A noisy protest against the alleged racial profiling and carding of Black youth in the Jane-Finch community by Toronto Police was held outside 31 Division station on the weekend.
Members of the Jane-Finch Action Against Poverty (JFAAP) said area youth are being targeted even more for checks these days by officers working to secure facilities at York University that are being used for the 2015 Pan Am and Parapan Am Games.
About 200 members of JFAAP and the Network for the Elimination of Police Violence chanted and while carrying signs outside the busy Norfinch Dr. station last Saturday as officers looked on from inside. They made no comment and did their best to avoid the protesters.
The protesters are angry over the treatment of Black youth by the police and staged the event to coincide with the International Day for the Elimination of Racial Discrimination, which is marked on March 21.
JFAAP spokesperson, Sabrina Gopaul, said youth in the area continue to be racially profiled in Jane-Finch even as Chief Bill Blair and the Police Services Board work on a policy designed to end the arbitrary manner in which Black youth are stopped and documented by police.
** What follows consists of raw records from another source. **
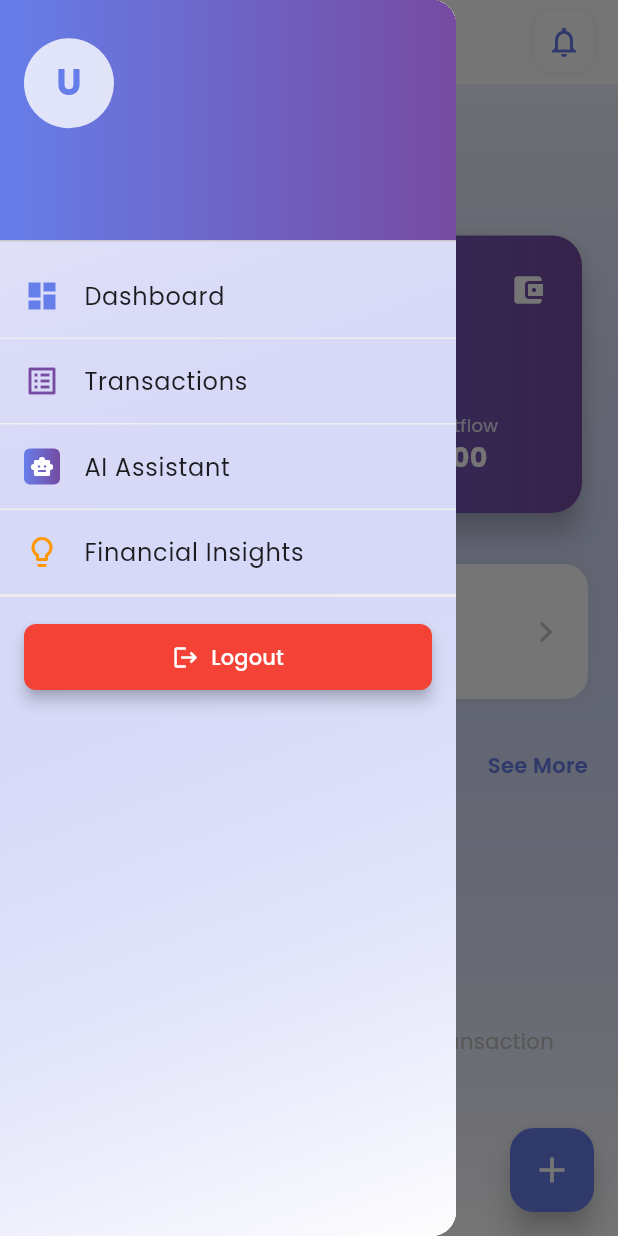
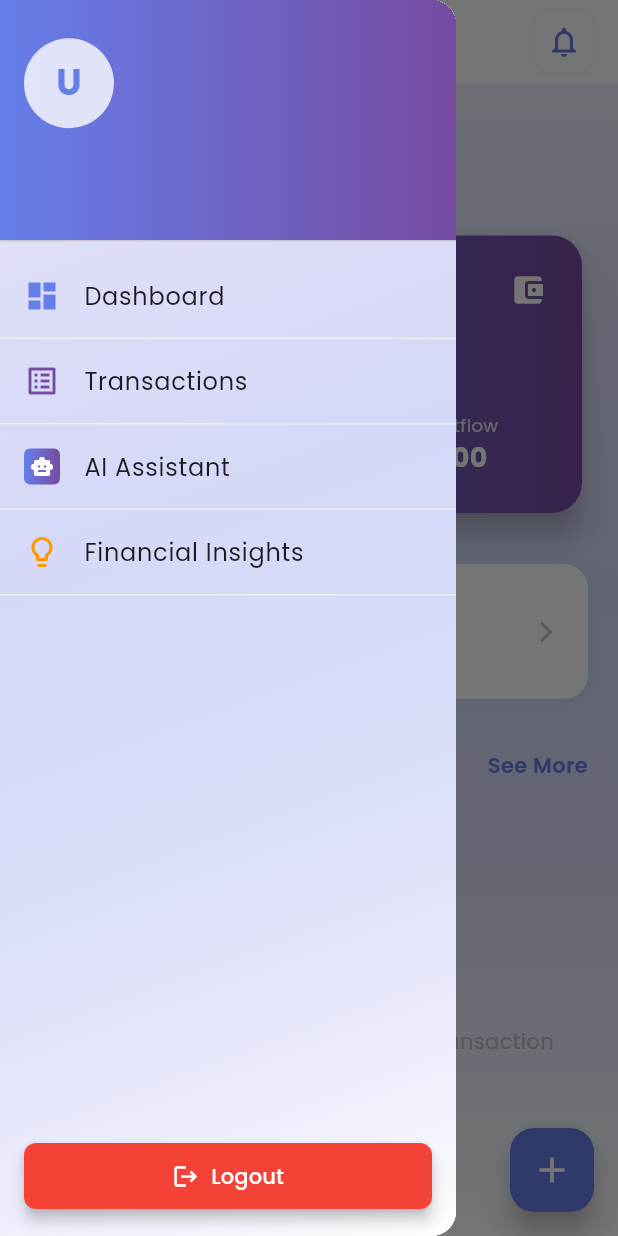
Before and after one commit to LinNyiAung/Flow, a Flutter app: the HomeScreen screen opened directly, with the side drawer open, on a phone screen of 412 x 824 dp. Run offline on Flutter 3.47's test engine with Material 3 defaults, Android fonts, the phone set to English and light mode, and no system bars; our stand-ins replace google_fonts, shared_preferences; accounts and stored records are empty; network calls fail.

Commit message:
drawer error fix

```diff
--- a/frontend/lib/widgets/app_drawer.dart
+++ b/frontend/lib/widgets/app_drawer.dart
@@ -4,59 +4,56 @@ import 'package:google_fonts/google_fonts.dart';
 import 'package:provider/provider.dart';
 import '../providers/auth_provider.dart';
 import '../screens/home/home_screen.dart';
-import '../screens/transactions/transactions_list_screen.dart'; // We'll create this next
+import '../screens/transactions/transactions_list_screen.dart';
 
 class AppDrawer extends StatelessWidget {
   @override
   Widget build(BuildContext context) {
-    // Get the current user's data from AuthProvider
     final authProvider = Provider.of<AuthProvider>(context);
     final user = authProvider.user;
 
     return Drawer(
-      // Apply a subtle gradient to the drawer background
       child: Container(
         decoration: BoxDecoration(
           gradient: LinearGradient(
             begin: Alignment.topLeft,
             end: Alignment.bottomRight,
             colors: [
-              Color(0xFF667eea).withOpacity(0.05), // Subtle purple tint
+              Color(0xFF667eea).withOpacity(0.05),
               Colors.white.withOpacity(0.9),
             ],
           ),
         ),
-        child: ListView(
-          padding: EdgeInsets.zero, // Remove default padding
+        child: Column(
           children: <Widget>[
             // Drawer Header
             DrawerHeader(
               decoration: BoxDecoration(
                 gradient: LinearGradient(
-                  colors: [Color(0xFF667eea), Color(0xFF764ba2)], // Purple gradient
+                  colors: [Color(0xFF667eea), Color(0xFF764ba2)],
                 ),
               ),
+              child: Container(
+                width: double.infinity,
                 child: Column(
                   mainAxisAlignment: MainAxisAlignment.center,
                   crossAxisAlignment: CrossAxisAlignment.start,
                   children: [
-                  // User Avatar
                     CircleAvatar(
                       radius: 30,
                       backgroundColor: Colors.white.withOpacity(0.8),
                       child: Text(
                         user?.name != null && user!.name.isNotEmpty
-                          ? user.name[0].toUpperCase() // Display first initial
-                          : 'U', // Default if name is null or empty
+                            ? user.name[0].toUpperCase()
+                            : 'U',
                         style: GoogleFonts.poppins(
                           fontSize: 24,
                           fontWeight: FontWeight.bold,
-                        color: Color(0xFF667eea), // Primary purple
+                          color: Color(0xFF667eea),
                         ),
                       ),
                     ),
                     SizedBox(height: 12),
-                  // User Name
                     Text(
                       user?.name ?? 'Welcome',
                       style: GoogleFonts.poppins(
@@ -65,7 +62,6 @@ class AppDrawer extends StatelessWidget {
                         color: Colors.white,
                       ),
                     ),
-                  // User Email
                     Text(
                       user?.email ?? '',
                       style: GoogleFonts.poppins(
@@ -76,7 +72,13 @@ class AppDrawer extends StatelessWidget {
                   ],
                 ),
               ),
-            // Navigation Items
+            ),
+
+            // Navigation Items in Expanded ListView
+            Expanded(
+              child: ListView(
+                padding: EdgeInsets.zero,
+                children: <Widget>[
                   ListTile(
                     leading: Icon(Icons.dashboard, color: Color(0xFF667eea)),
                     title: Text(
@@ -84,8 +86,7 @@ class AppDrawer extends StatelessWidget {
                       style: GoogleFonts.poppins(fontSize: 16),
                     ),
                     onTap: () {
-                Navigator.pop(context); // Close the drawer
-                // Navigate to HomeScreen if not already there
+                      Navigator.pop(context);
                       if (ModalRoute.of(context)?.settings.name != '/') {
                         Navigator.pushReplacement(
                           context,
@@ -94,7 +95,7 @@ class AppDrawer extends StatelessWidget {
                       }
                     },
                   ),
-            Divider(height: 1, thickness: 1, color: Colors.grey[200]), // Visual separator
+                  Divider(height: 1, thickness: 1, color: Colors.grey[200]),
                   ListTile(
                     leading: Icon(Icons.list_alt, color: Color(0xFF764ba2)),
                     title: Text(
@@ -102,8 +103,7 @@ class AppDrawer extends StatelessWidget {
                       style: GoogleFonts.poppins(fontSize: 16),
                     ),
                     onTap: () {
-                Navigator.pop(context); // Close the drawer
-                // Navigate to TransactionsListScreen
+                      Navigator.pop(context);
                       Navigator.push(
                         context,
                         MaterialPageRoute(builder: (_) => TransactionsListScreen()),
@@ -128,13 +128,11 @@ class AppDrawer extends StatelessWidget {
                       style: GoogleFonts.poppins(fontSize: 16),
                     ),
                     onTap: () {
-                Navigator.pop(context); // Close the drawer
+                      Navigator.pop(context);
                       Navigator.pushNamed(context, '/ai-chat');
                     },
                   ),
                   Divider(height: 1, thickness: 1, color: Colors.grey[200]),
-
-            // Financial Insights option
                   ListTile(
                     leading: Icon(Icons.lightbulb_outline, color: Colors.orange),
                     title: Text(
@@ -142,33 +140,40 @@ class AppDrawer extends StatelessWidget {
                       style: GoogleFonts.poppins(fontSize: 16),
                     ),
                     onTap: () {
-                Navigator.pop(context); // Close the drawer
+                      Navigator.pop(context);
                       Navigator.pushNamed(context, '/insights');
                     },
                   ),
                   Divider(height: 1, thickness: 1, color: Colors.grey[200]),
-            // Add more navigation items here later if needed (e.g., Analytics, Settings)
-            Divider(height: 1, thickness: 1, color: Colors.grey[200]),
-            Spacer(), // Pushes the logout button to the bottom
-            Padding(
+                ],
+              ),
+            ),
+
+            // Logout button at bottom
+            Container(
               padding: const EdgeInsets.all(16.0),
+              child: SizedBox(
+                width: double.infinity,
                 child: ElevatedButton.icon(
                   onPressed: () {
-                  Navigator.pop(context); // Close drawer
-                  // Show logout confirmation dialog
+                    Navigator.pop(context);
                     _showLogoutDialog(context);
                   },
                   icon: Icon(Icons.logout, color: Colors.white),
                   label: Text(
                     'Logout',
-                  style: GoogleFonts.poppins(color: Colors.white, fontWeight: FontWeight.w500),
+                    style: GoogleFonts.poppins(
+                      color: Colors.white,
+                      fontWeight: FontWeight.w500
+                    ),
                   ),
                   style: ElevatedButton.styleFrom(
-                  backgroundColor: Colors.red, // Red logout button
+                    backgroundColor: Colors.red,
                     shape: RoundedRectangleBorder(
                       borderRadius: BorderRadius.circular(8),
                     ),
                     padding: EdgeInsets.symmetric(vertical: 12, horizontal: 16),
+                  ),
                 ),
               ),
             ),
@@ -178,7 +183,6 @@ class AppDrawer extends StatelessWidget {
     );
   }
 
-  // Function to show logout confirmation dialog
   void _showLogoutDialog(BuildContext context) {
     showDialog(
       context: context,
@@ -200,7 +204,7 @@ class AppDrawer extends StatelessWidget {
           ),
           actions: [
             TextButton(
-              onPressed: () => Navigator.pop(context), // Close dialog
+              onPressed: () => Navigator.pop(context),
               child: Text(
                 'Cancel',
                 style: GoogleFonts.poppins(
@@ -210,16 +214,15 @@ class AppDrawer extends StatelessWidget {
             ),
             ElevatedButton(
               onPressed: () {
-                Navigator.pop(context); // Close dialog
-                Provider.of<AuthProvider>(context, listen: false).logout(); // Perform logout
-                // Navigate back to login screen and replace current route
+                Navigator.pop(context);
+                Provider.of<AuthProvider>(context, listen: false).logout();
                 Navigator.pushReplacement(
                   context,
                   MaterialPageRoute(builder: (_) => LoginScreen()),
                 );
               },
               style: ElevatedButton.styleFrom(
-                backgroundColor: Colors.red, // Red color for logout button
+                backgroundColor: Colors.red,
                 shape: RoundedRectangleBorder(
                   borderRadius: BorderRadius.circular(8),
                 ),
```
Lines whose indentation alone changed are shown as unchanged.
The policy, which has been in the works for almost a year, is expected to provide guidelines for police officers to follow when interacting with members of the public. With the chief set to retire next month, former Chief Justice Warren Winkler has been brought in to help speed things up.
A small but vocal group took their demand for an end to carding and racial profiling Saturday to the police division they blame for the practices in their community.
Chanting, “We need justice, not more police,” fewer than two dozen people protested in front of 31 Division, responsible for policing a community that includes the Jane St. and Finch Ave W. area.
Police Chief Bill Blair announced in January that he was suspending the practice of carding — documenting in a database the personal details of people questioned by police, even though they are not suspected of a crime. The protesters, however, insisted that carding lives on.